Can you boil an egg? If so, you can prepare an eruv tavshilin, all by yourself. There's no need to spend $3.49 on a kit (the price has gone up since 2011)--that just gives you a hard boiled egg and a roll and a copy of the blessing you can find here. If you are baking your own challos, (see a recipe here) then you can set aside your own roll for the eruv. If not, you can either put aside a roll from the ones you're buying to be consumed on the Sabbath or just set aside a matzah along with the egg.
To cover both cooking and baking, we use a representative food for each. It's traditional to use a boiled egg for the cooked item because it's simple and inexpensive. We usually all have a spare egg around. But it's fine to also use a piece of boiled chicken, fish, or meat, as well, so long as you can put it aside where it won't be consumed until the Sabbath day. The same goes for the baked item, which can be a challah or matazh.
This holiday season, we will have 3 opportunities to prepare an eruv tavshilin outside of Israel and one even in Israel, as Rosh Hashana is a 2 day holiday even there. This year, Rosh Hashana, as well as the first and last days (really Shemini Atzers) of Sukkos fall out on Thursday and Friday, the days of Yom Tov only end after the Sabbath begins. That means that in order to cook food or even to set it up to heat or to light candles for the Sabbath, we have to show that we've already begun the process and will merely be continuing.
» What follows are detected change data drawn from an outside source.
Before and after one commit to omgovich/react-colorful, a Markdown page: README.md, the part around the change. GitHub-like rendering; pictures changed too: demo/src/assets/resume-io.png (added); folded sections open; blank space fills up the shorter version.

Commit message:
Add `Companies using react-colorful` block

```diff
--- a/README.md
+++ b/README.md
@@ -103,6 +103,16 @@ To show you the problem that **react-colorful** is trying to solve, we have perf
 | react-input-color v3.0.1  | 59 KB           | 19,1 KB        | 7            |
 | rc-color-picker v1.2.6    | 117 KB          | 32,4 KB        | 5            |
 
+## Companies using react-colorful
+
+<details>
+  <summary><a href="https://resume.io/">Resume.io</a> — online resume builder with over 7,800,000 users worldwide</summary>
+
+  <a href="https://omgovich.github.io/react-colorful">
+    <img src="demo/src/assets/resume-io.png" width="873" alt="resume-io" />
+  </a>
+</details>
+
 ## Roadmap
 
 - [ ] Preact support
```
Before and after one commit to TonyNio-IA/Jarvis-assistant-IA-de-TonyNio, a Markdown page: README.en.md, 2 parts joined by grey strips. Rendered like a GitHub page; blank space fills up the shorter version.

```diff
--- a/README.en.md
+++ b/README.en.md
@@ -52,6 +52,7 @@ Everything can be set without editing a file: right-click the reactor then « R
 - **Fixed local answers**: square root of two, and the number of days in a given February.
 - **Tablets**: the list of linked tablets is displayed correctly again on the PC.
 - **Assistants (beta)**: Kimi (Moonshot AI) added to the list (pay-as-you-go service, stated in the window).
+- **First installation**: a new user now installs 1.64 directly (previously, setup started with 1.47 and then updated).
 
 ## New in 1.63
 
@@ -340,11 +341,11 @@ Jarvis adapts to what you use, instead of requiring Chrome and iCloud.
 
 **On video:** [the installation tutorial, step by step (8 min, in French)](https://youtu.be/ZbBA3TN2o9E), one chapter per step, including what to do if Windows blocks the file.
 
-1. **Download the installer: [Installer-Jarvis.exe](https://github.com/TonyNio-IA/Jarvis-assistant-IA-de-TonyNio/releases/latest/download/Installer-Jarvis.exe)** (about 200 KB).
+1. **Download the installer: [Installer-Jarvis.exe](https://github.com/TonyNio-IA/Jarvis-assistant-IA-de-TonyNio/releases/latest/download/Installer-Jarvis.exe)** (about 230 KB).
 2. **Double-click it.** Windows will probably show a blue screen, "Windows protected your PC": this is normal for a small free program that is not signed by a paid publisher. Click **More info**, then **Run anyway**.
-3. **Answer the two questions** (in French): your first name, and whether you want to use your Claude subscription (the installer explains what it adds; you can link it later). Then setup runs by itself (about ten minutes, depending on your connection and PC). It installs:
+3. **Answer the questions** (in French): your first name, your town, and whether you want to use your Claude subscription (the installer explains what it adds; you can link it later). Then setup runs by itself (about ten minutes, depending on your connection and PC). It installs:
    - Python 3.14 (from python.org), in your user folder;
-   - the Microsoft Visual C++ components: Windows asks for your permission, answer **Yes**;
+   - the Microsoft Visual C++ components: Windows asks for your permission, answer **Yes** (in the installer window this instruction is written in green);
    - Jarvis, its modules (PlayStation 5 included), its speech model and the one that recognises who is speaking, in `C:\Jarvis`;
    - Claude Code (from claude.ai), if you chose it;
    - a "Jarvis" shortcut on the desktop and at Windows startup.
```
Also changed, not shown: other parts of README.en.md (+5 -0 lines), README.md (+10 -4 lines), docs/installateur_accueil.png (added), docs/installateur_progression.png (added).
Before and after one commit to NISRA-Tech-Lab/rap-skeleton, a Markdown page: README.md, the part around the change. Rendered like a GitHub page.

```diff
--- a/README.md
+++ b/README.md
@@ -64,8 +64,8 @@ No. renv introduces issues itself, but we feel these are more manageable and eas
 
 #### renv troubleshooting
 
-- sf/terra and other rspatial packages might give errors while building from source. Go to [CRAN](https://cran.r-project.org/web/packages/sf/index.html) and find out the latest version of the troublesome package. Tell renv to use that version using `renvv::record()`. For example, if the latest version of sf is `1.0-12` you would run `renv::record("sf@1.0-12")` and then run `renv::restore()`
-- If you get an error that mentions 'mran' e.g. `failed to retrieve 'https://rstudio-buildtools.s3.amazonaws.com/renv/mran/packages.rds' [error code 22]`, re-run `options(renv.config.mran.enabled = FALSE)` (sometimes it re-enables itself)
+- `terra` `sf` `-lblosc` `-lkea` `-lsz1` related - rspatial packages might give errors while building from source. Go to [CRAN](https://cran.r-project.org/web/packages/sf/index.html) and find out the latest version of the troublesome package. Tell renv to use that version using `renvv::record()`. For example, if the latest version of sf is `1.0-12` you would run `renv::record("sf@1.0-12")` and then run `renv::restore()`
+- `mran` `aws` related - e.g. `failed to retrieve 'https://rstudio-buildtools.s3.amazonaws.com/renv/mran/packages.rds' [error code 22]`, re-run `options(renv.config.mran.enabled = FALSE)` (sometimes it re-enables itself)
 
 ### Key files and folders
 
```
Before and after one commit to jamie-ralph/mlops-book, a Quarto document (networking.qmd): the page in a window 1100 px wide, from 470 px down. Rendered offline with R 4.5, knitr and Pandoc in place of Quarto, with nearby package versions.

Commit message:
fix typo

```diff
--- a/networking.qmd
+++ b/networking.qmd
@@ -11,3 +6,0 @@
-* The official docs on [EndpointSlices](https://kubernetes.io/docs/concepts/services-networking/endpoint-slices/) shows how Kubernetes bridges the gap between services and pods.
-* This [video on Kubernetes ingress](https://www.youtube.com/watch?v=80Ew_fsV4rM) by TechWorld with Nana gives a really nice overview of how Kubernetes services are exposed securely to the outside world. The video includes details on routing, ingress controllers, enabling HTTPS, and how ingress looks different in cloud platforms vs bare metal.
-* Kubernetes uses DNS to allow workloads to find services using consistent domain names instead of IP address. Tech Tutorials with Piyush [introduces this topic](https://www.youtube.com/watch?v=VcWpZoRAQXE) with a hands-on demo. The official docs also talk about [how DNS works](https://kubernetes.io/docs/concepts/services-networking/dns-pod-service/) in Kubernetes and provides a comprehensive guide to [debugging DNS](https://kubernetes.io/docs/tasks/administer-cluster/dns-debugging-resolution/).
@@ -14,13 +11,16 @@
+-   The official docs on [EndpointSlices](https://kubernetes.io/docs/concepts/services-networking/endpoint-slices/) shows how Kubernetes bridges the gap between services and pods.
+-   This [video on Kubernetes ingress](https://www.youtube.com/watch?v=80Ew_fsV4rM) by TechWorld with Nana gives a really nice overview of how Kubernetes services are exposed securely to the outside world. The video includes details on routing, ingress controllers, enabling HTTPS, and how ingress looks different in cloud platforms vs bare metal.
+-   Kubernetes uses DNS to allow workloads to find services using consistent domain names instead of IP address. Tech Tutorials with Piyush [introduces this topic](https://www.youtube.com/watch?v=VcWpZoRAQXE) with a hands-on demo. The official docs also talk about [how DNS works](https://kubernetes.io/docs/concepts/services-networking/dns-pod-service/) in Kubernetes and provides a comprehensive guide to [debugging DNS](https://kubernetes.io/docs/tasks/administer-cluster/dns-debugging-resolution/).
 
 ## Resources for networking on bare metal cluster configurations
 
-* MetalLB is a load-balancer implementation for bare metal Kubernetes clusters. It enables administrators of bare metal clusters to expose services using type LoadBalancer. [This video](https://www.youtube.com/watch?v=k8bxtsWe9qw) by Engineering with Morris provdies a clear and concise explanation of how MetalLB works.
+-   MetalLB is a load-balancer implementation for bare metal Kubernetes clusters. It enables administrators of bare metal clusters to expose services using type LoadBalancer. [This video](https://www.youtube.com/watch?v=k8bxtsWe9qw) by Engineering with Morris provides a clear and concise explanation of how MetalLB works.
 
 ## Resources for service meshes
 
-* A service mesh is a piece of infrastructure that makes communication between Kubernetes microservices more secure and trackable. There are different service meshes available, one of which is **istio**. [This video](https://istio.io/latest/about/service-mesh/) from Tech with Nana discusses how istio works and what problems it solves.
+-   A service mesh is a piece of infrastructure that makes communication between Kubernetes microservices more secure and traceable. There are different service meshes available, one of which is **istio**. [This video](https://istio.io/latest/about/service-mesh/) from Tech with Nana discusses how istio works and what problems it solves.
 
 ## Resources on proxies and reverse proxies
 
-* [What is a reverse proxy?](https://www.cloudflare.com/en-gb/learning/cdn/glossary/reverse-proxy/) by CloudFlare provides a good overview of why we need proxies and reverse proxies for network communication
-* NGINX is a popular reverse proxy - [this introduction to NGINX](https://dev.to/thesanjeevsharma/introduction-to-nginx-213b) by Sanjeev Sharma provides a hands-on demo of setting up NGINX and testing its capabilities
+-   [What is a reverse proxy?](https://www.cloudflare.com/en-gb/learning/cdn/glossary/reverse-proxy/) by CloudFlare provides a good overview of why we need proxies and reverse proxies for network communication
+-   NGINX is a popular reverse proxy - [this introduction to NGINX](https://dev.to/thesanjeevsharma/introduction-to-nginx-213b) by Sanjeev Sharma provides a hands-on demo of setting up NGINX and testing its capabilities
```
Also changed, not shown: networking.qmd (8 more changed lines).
That is the purpose of the eruv tavshilin, which has to be prepared before Yom Tov begins, some time on Wednesday.
Note: The eruv tavshilin only allows cooking for the Sabbath on Yom Tov, it does not allolw cooking from one day of the holiday to the next (i.e. Thursday for Friday), though it is permissible to cook more on Thursday than will be finished that day, and then consume the leftovers on the next day. .